The blame for Trump rests on many shoulders. There is, of course, Trump’s adopted political party, the Republicans, who for years has tried to reduce government by blocking its legitimate work. They have become the party of anger, finding scapegoats for every problem — most of all, President Obama but also strangers, namely immigrants and Muslims. They became the party of pessimism, declaring that America is falling into deep decline, even as the Obama Administration made great progress in fixing the problems it inherited: the economy, jobs, and wars, most notably. Thus the Republicans created a breeding ground for Trump, someone who would harness the emotions of a certain slice of America.

News media deserve a large share of the blame for Trump. First, they treated him as a carnival attraction, a funny clown who would attract audiences to their networks and pages.
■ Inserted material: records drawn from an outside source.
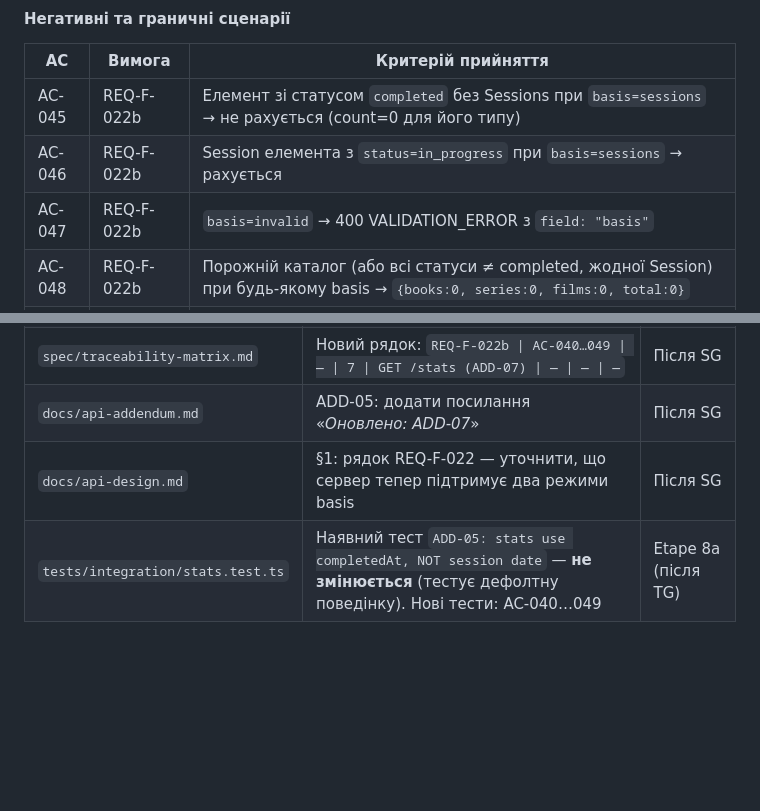
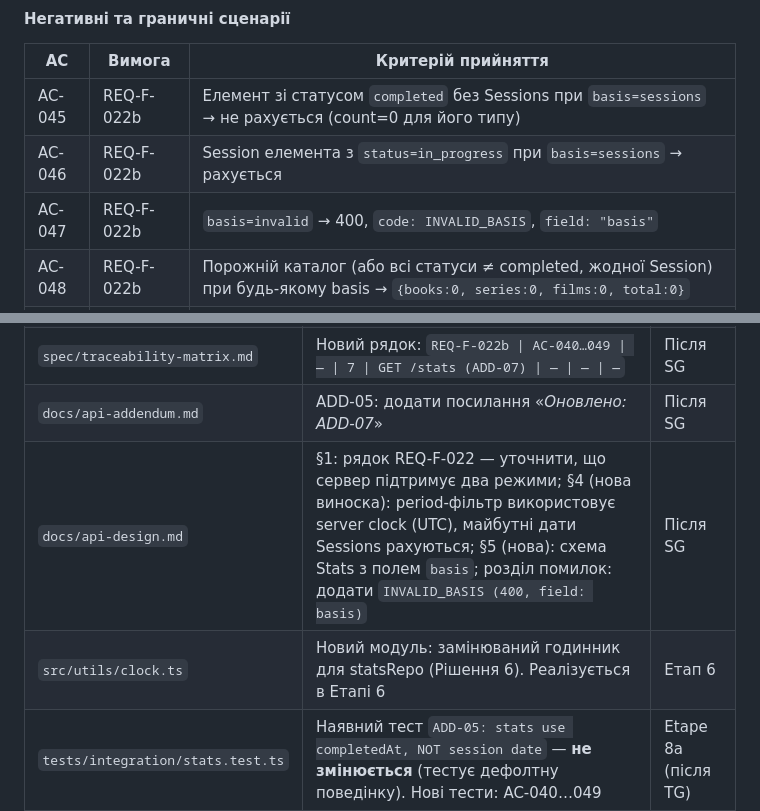
Before and after one commit to Victoria-bu/media-tracker-pis, a Markdown page: spec/addendum-07.md, 2 parts joined by grey strips. Drawn GitHub-style; blank space fills up the shorter version.

```diff
--- a/spec/addendum-07.md
+++ b/spec/addendum-07.md
@@ -159,7 +206,7 @@ ADD-05 (docs/api-addendum.md, розділ «ADD-05 — Статистика ф
 |---|---|---|
 | AC-045 | REQ-F-022b | Елемент зі статусом `completed` без Sessions при `basis=sessions` → не рахується (count=0 для його типу) |
 | AC-046 | REQ-F-022b | Session елемента з `status=in_progress` при `basis=sessions` → рахується |
-| AC-047 | REQ-F-022b | `basis=invalid` → 400 VALIDATION_ERROR з `field: "basis"` |
+| AC-047 | REQ-F-022b | `basis=invalid` → 400, `code: INVALID_BASIS`, `field: "basis"` |
 | AC-048 | REQ-F-022b | Порожній каталог (або всі статуси ≠ completed, жодної Session) при будь-якому basis → `{books:0, series:0, films:0, total:0}` |
 | AC-049 | REQ-F-022b | Session з датою в останній день місяця рахується в тому місяці (не наступному); Session з датою в перший день нового місяця — у новому місяці |
 
@@ -173,7 +220,8 @@ ADD-05 (docs/api-addendum.md, розділ «ADD-05 — Статистика ф
 | `spec/openapi.yaml` | GET /stats: новий `basis` parameter (enum: completedAt, sessions, default: completedAt); Stats schema: додати поле `basis` у response | Після SG |
 | `spec/traceability-matrix.md` | Новий рядок: `REQ-F-022b \| AC-040…049 \| — \| 7 \| GET /stats (ADD-07) \| — \| — \| —` | Після SG |
 | `docs/api-addendum.md` | ADD-05: додати посилання «_Оновлено: ADD-07_» | Після SG |
-| `docs/api-design.md` | §1: рядок REQ-F-022 — уточнити, що сервер тепер підтримує два режими basis | Після SG |
+| `docs/api-design.md` | §1: рядок REQ-F-022 — уточнити, що сервер підтримує два режими; §4 (нова виноска): period-фільтр використовує server clock (UTC), майбутні дати Sessions рахуються; §5 (нова): схема Stats з полем `basis`; розділ помилок: додати `INVALID_BASIS (400, field: basis)` | Після SG |
+| `src/utils/clock.ts` | Новий модуль: замінюваний годинник для statsRepo (Рішення 6). Реалізується в Етапі 6 | Етап 6 |
 | `tests/integration/stats.test.ts` | Наявний тест `ADD-05: stats use completedAt, NOT session date` — **не змінюється** (тестує дефолтну поведінку). Нові тести: AC-040…049 | Etape 8а (після TG) |
 
 ---
```
Also changed, not shown: other parts of spec/addendum-07.md (+49 -2 lines), logs/gate-spec-addendum.md (added, +65 -0 lines).
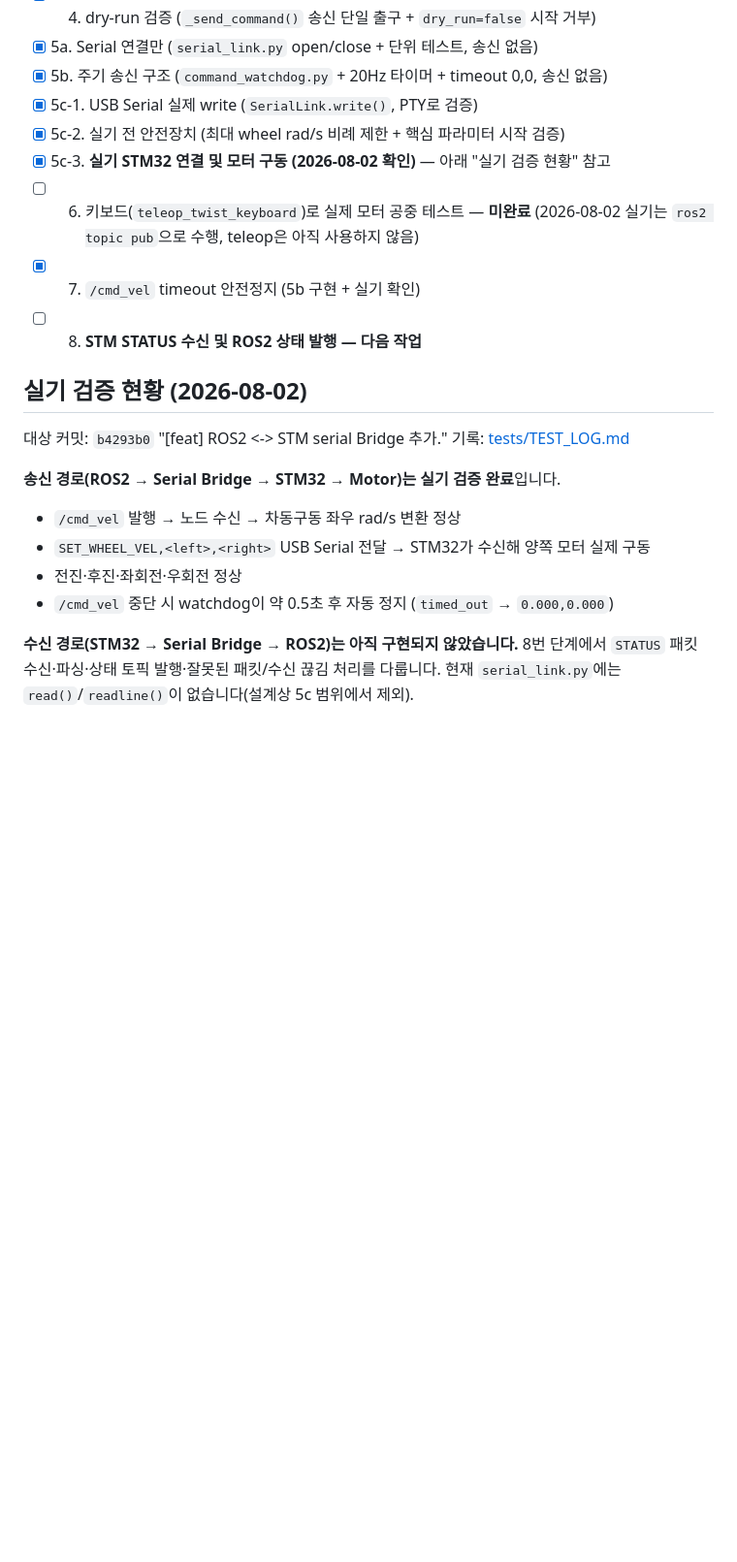
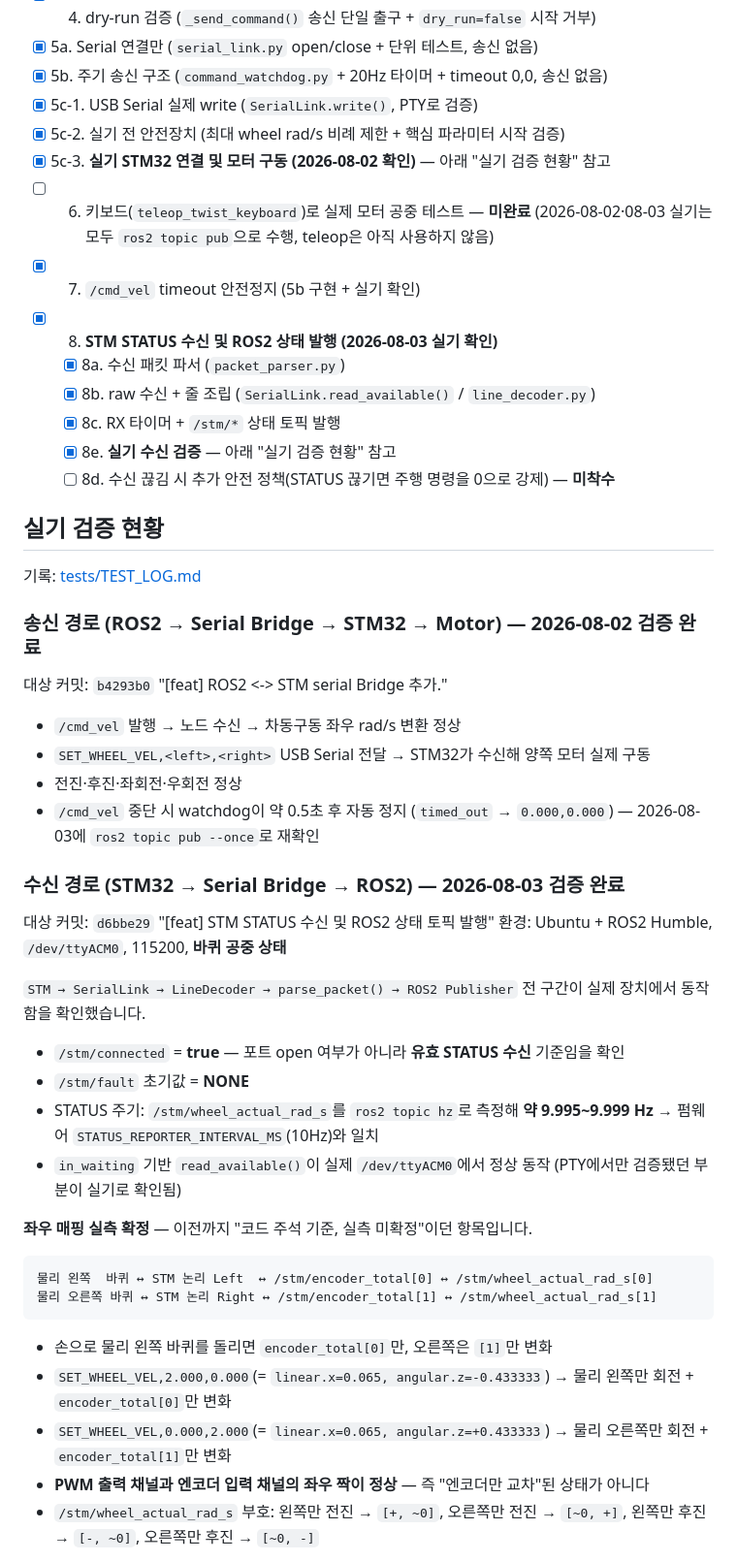
Before and after one commit to SeonYoo-Kim/Choll_, a Markdown page: ros2_ws/CLAUDE.md, the part around one of its changes. Shown at 97% size. GitHub-like rendering; blank space fills up the shorter version.

Commit message:
[feat] STM STATUS 수신 실기 검증 및 좌우 매핑 반영

````diff
--- a/ros2_ws/CLAUDE.md
+++ b/ros2_ws/CLAUDE.md
@@ -101,22 +101,57 @@ source install/setup.bash
 - [x] 5c-2. 실기 전 안전장치 (최대 wheel rad/s 비례 제한 + 핵심 파라미터 시작 검증)
 - [x] 5c-3. **실기 STM32 연결 및 모터 구동 (2026-08-02 확인)** — 아래 "실기 검증 현황" 참고
 - [ ] 6. 키보드(`teleop_twist_keyboard`)로 실제 모터 공중 테스트 — **미완료**
-      (2026-08-02 실기는 `ros2 topic pub`으로 수행, teleop은 아직 사용하지 않음)
+      (2026-08-02·08-03 실기는 모두 `ros2 topic pub`으로 수행, teleop은 아직 사용하지 않음)
 - [x] 7. `/cmd_vel` timeout 안전정지 (5b 구현 + 실기 확인)
-- [ ] 8. **STM STATUS 수신 및 ROS2 상태 발행 — 다음 작업**
+- [x] 8. **STM STATUS 수신 및 ROS2 상태 발행 (2026-08-03 실기 확인)**
+  - [x] 8a. 수신 패킷 파서 (`packet_parser.py`)
+  - [x] 8b. raw 수신 + 줄 조립 (`SerialLink.read_available()` / `line_decoder.py`)
+  - [x] 8c. RX 타이머 + `/stm/*` 상태 토픽 발행
+  - [x] 8e. **실기 수신 검증** — 아래 "실기 검증 현황" 참고
+  - [ ] 8d. 수신 끊김 시 추가 안전 정책(STATUS 끊기면 주행 명령을 0으로 강제) — **미착수**
 
-## 실기 검증 현황 (2026-08-02)
+## 실기 검증 현황
+
+기록: [tests/TEST_LOG.md](../tests/TEST_LOG.md)
+
+### 송신 경로 (ROS2 → Serial Bridge → STM32 → Motor) — 2026-08-02 검증 완료
 
 대상 커밋: `b4293b0` "[feat] ROS2 <-> STM serial Bridge 추가."
-기록: [tests/TEST_LOG.md](../tests/TEST_LOG.md)
-
-**송신 경로(ROS2 → Serial Bridge → STM32 → Motor)는 실기 검증 완료**입니다.
 
 - `/cmd_vel` 발행 → 노드 수신 → 차동구동 좌우 rad/s 변환 정상
 - `SET_WHEEL_VEL,<left>,<right>` USB Serial 전달 → STM32가 수신해 양쪽 모터 실제 구동
 - 전진·후진·좌회전·우회전 정상
 - `/cmd_vel` 중단 시 watchdog이 약 0.5초 후 자동 정지 (`timed_out` → `0.000,0.000`)
+  — 2026-08-03에 `ros2 topic pub --once`로 재확인
 
-**수신 경로(STM32 → Serial Bridge → ROS2)는 아직 구현되지 않았습니다.** 8번 단계에서
-`STATUS` 패킷 수신·파싱·상태 토픽 발행·잘못된 패킷/수신 끊김 처리를 다룹니다.
-현재 `serial_link.py`에는 `read()`/`readline()`이 없습니다(설계상 5c 범위에서 제외).
+### 수신 경로 (STM32 → Serial Bridge → ROS2) — 2026-08-03 검증 완료
+
+대상 커밋: `d6bbe29` "[feat] STM STATUS 수신 및 ROS2 상태 토픽 발행"
+환경: Ubuntu + ROS2 Humble, `/dev/ttyACM0`, 115200, **바퀴 공중 상태**
+
+`STM → SerialLink → LineDecoder → parse_packet() → ROS2 Publisher` 전 구간이 실제
+장치에서 동작함을 확인했습니다.
+
+- `/stm/connected` = **true** — 포트 open 여부가 아니라 **유효 STATUS 수신** 기준임을 확인
+- `/stm/fault` 초기값 = **NONE**
+- STATUS 주기: `/stm/wheel_actual_rad_s`를 `ros2 topic hz`로 측정해 **약 9.995~9.999 Hz**
+  → 펌웨어 `STATUS_REPORTER_INTERVAL_MS`(10Hz)와 일치
+- `in_waiting` 기반 `read_available()`이 실제 `/dev/ttyACM0`에서 정상 동작
+  (PTY에서만 검증됐던 부분이 실기로 확인됨)
+
+**좌우 매핑 실측 확정** — 이전까지 "코드 주석 기준, 실측 미확정"이던 항목입니다.
+
+```
+물리 왼쪽  바퀴 ↔ STM 논리 Left  ↔ /stm/encoder_total[0] ↔ /stm/wheel_actual_rad_s[0]
+물리 오른쪽 바퀴 ↔ STM 논리 Right ↔ /stm/encoder_total[1] ↔ /stm/wheel_actual_rad_s[1]
+```
+
+- 손으로 물리 왼쪽 바퀴를 돌리면 `encoder_total[0]`만, 오른쪽은 `[1]`만 변화
+- `SET_WHEEL_VEL,2.000,0.000`(= `linear.x=0.065, angular.z=-0.433333`) → 물리 왼쪽만 회전 +
+  `encoder_total[0]`만 변화
+- `SET_WHEEL_VEL,0.000,2.000`(= `linear.x=0.065, angular.z=+0.433333`) → 물리 오른쪽만 회전 +
+  `encoder_total[1]`만 변화
+- **PWM 출력 채널과 엔코더 입력 채널의 좌우 짝이 정상** — 즉 "엔코더만 교차"된 상태가 아니다
+- `/stm/wheel_actual_rad_s` 부호: 왼쪽만 전진 → `[+, ~0]`, 오른쪽만 전진 → `[~0, +]`,
+  왼쪽만 후진 → `[-, ~0]`, 오른쪽만 후진 → `[~0, -]`
+
````
Also changed, not shown: other parts of ros2_ws/CLAUDE.md (+13 -0 lines), 2 other files.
The heads of CNN and CBS rubbed their hands in greedy glee at how good Trump was for their businesses, which are still built on attracting masses with show business, rather than serving citizens with reliable information. My journalistic colleagues didn’t see the danger ahead and so they didn’t warn the public until it was too late, until Trump stood a step from the White House. Media have become his willing accomplices, treating his offensive and insane pronouncements — for example, that a wall blocking Mexico will solve our problems, that Hillary Clinton is a bigot — as serious topics that should be discussed for hours on end rather than disproven, ridiculed, and dismissed with facts and reason.

Journalism also failed badly at reflecting the concerns and problems of Trump’s core: underemployed, angry white men from the center of the nation. If media had done a better job of reporting — and then informing — their worldviews, I wonder whether Trump and his promoters would have found fertile soil for their divisiveness, fear, ignorance, and bigotry. If my party, the Democrats, had done a better job of hearing and addressing their concerns, could they also have blunted Trump’s appeal?

I believe we are seeing the last gasp of the myth of the American melting pot. When I grew up, we were taught to believe in assimilation: that every American would end up sounding if not looking alike. That is the presumption of the mass (though I believe that in the suffering of publishing and broadcasting in the internet age, we are witnessing the death of the mass-media business model and will also witness the end of the idea of the mass). Rule by the majority looks good when the majority looks like you; what Trump’s troops fear is they will soon be in the minority.

Today, living in New York and teaching at its City University, which values diversity, I have learned instead how much richer America is for the many distinct identities and backgrounds that make up this nation. We are, of course, better because Mexican Americans have brought their culture, worldview, heritage, and language to the United States. We are better for having doors, not walls. Though today, many of you might wish you had a wall to keep Trump out.

Americans — myself included — still struggle to learn the lesson of diversity, to see the value that Mexicans, Latin Americans of many nations, and people from all around the world bring to our culture, economy, language, and daily life. In that sense, Trump is the fault of all of us, for we have not quickly enough embraced the value of embracing people we thought of as strangers.